→ **TASK OBJECTIVE**:
The expected output is every entry, repeated word for word.

——————————

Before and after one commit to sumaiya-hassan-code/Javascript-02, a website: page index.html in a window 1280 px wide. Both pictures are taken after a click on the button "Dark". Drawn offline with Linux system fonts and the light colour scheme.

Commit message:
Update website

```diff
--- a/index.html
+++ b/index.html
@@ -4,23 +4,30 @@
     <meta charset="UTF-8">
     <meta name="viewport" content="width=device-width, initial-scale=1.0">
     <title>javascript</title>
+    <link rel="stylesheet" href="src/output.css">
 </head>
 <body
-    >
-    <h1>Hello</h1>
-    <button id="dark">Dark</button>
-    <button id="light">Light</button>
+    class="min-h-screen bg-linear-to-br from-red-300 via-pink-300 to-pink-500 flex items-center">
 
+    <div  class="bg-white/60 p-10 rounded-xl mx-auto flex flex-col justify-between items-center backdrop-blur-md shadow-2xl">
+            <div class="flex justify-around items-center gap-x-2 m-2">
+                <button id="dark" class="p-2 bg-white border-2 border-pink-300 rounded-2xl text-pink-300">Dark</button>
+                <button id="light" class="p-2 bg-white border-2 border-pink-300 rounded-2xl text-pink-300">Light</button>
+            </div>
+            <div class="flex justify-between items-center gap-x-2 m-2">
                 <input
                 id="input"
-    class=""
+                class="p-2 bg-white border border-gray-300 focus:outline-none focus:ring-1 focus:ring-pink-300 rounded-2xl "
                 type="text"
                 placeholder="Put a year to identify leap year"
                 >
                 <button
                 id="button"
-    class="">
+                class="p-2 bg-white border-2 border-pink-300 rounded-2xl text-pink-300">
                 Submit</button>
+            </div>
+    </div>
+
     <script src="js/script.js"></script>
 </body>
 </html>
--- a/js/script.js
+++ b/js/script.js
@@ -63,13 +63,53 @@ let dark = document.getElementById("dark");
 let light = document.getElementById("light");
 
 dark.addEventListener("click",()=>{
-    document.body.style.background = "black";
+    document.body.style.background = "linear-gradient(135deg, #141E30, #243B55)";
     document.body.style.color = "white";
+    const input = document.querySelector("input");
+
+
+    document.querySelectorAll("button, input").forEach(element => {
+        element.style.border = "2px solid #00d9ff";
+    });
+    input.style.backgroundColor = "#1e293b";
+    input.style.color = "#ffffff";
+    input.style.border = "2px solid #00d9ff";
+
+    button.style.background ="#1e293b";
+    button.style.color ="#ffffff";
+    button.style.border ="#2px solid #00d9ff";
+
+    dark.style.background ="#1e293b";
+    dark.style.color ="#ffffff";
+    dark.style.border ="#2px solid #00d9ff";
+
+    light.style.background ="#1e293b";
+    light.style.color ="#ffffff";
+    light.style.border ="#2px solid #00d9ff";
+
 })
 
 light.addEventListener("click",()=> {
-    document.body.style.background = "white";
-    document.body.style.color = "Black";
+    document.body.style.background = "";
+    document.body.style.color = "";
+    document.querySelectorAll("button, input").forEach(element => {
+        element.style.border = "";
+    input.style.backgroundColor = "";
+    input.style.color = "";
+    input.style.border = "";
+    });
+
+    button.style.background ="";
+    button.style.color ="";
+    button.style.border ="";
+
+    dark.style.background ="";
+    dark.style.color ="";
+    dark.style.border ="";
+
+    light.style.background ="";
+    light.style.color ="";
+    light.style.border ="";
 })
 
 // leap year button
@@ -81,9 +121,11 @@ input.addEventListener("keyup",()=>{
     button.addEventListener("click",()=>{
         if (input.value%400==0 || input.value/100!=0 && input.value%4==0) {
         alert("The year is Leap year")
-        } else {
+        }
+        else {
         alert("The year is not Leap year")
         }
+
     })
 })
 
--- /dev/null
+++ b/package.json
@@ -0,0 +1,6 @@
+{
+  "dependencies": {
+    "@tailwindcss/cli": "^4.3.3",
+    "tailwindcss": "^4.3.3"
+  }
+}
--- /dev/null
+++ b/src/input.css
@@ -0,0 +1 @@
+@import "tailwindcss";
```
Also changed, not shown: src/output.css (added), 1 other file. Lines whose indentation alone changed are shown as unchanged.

——————————

→ **RESULT FOR THIS TASK**:
Before and after one commit to sumaiya-hassan-code/Javascript-02, a website: page index.html in a window 1280 px wide. Both pictures are taken after a click on the button "Dark". Drawn offline with Linux system fonts and the light colour scheme.

Commit message:
Update website

```diff
--- a/index.html
+++ b/index.html
@@ -4,23 +4,30 @@
     <meta charset="UTF-8">
     <meta name="viewport" content="width=device-width, initial-scale=1.0">
     <title>javascript</title>
+    <link rel="stylesheet" href="src/output.css">
 </head>
 <body
-    >
-    <h1>Hello</h1>
-    <button id="dark">Dark</button>
-    <button id="light">Light</button>
+    class="min-h-screen bg-linear-to-br from-red-300 via-pink-300 to-pink-500 flex items-center">
 
+    <div  class="bg-white/60 p-10 rounded-xl mx-auto flex flex-col justify-between items-center backdrop-blur-md shadow-2xl">
+            <div class="flex justify-around items-center gap-x-2 m-2">
+                <button id="dark" class="p-2 bg-white border-2 border-pink-300 rounded-2xl text-pink-300">Dark</button>
+                <button id="light" class="p-2 bg-white border-2 border-pink-300 rounded-2xl text-pink-300">Light</button>
+            </div>
+            <div class="flex justify-between items-center gap-x-2 m-2">
                 <input
                 id="input"
-    class=""
+                class="p-2 bg-white border border-gray-300 focus:outline-none focus:ring-1 focus:ring-pink-300 rounded-2xl "
                 type="text"
                 placeholder="Put a year to identify leap year"
                 >
                 <button
                 id="button"
-    class="">
+                class="p-2 bg-white border-2 border-pink-300 rounded-2xl text-pink-300">
                 Submit</button>
+            </div>
+    </div>
+
     <script src="js/script.js"></script>
 </body>
 </html>
--- a/js/script.js
+++ b/js/script.js
@@ -63,13 +63,53 @@ let dark = document.getElementById("dark");
 let light = document.getElementById("light");
 
 dark.addEventListener("click",()=>{
-    document.body.style.background = "black";
+    document.body.style.background = "linear-gradient(135deg, #141E30, #243B55)";
     document.body.style.color = "white";
+    const input = document.querySelector("input");
+
+
+    document.querySelectorAll("button, input").forEach(element => {
+        element.style.border = "2px solid #00d9ff";
+    });
+    input.style.backgroundColor = "#1e293b";
+    input.style.color = "#ffffff";
+    input.style.border = "2px solid #00d9ff";
+
+    button.style.background ="#1e293b";
+    button.style.color ="#ffffff";
+    button.style.border ="#2px solid #00d9ff";
+
+    dark.style.background ="#1e293b";
+    dark.style.color ="#ffffff";
+    dark.style.border ="#2px solid #00d9ff";
+
+    light.style.background ="#1e293b";
+    light.style.color ="#ffffff";
+    light.style.border ="#2px solid #00d9ff";
+
 })
 
 light.addEventListener("click",()=> {
-    document.body.style.background = "white";
-    document.body.style.color = "Black";
+    document.body.style.background = "";
+    document.body.style.color = "";
+    document.querySelectorAll("button, input").forEach(element => {
+        element.style.border = "";
+    input.style.backgroundColor = "";
+    input.style.color = "";
+    input.style.border = "";
+    });
+
+    button.style.background ="";
+    button.style.color ="";
+    button.style.border ="";
+
+    dark.style.background ="";
+    dark.style.color ="";
+    dark.style.border ="";
+
+    light.style.background ="";
+    light.style.color ="";
+    light.style.border ="";
 })
 
 // leap year button
@@ -81,9 +121,11 @@ input.addEventListener("keyup",()=>{
     button.addEventListener("click",()=>{
         if (input.value%400==0 || input.value/100!=0 && input.value%4==0) {
         alert("The year is Leap year")
-        } else {
+        }
+        else {
         alert("The year is not Leap year")
         }
+
     })
 })
 
--- /dev/null
+++ b/package.json
@@ -0,0 +1,6 @@
+{
+  "dependencies": {
+    "@tailwindcss/cli": "^4.3.3",
+    "tailwindcss": "^4.3.3"
+  }
+}
--- /dev/null
+++ b/src/input.css
@@ -0,0 +1 @@
+@import "tailwindcss";
```
Also changed, not shown: src/output.css (added), 1 other file. Lines whose indentation alone changed are shown as unchanged.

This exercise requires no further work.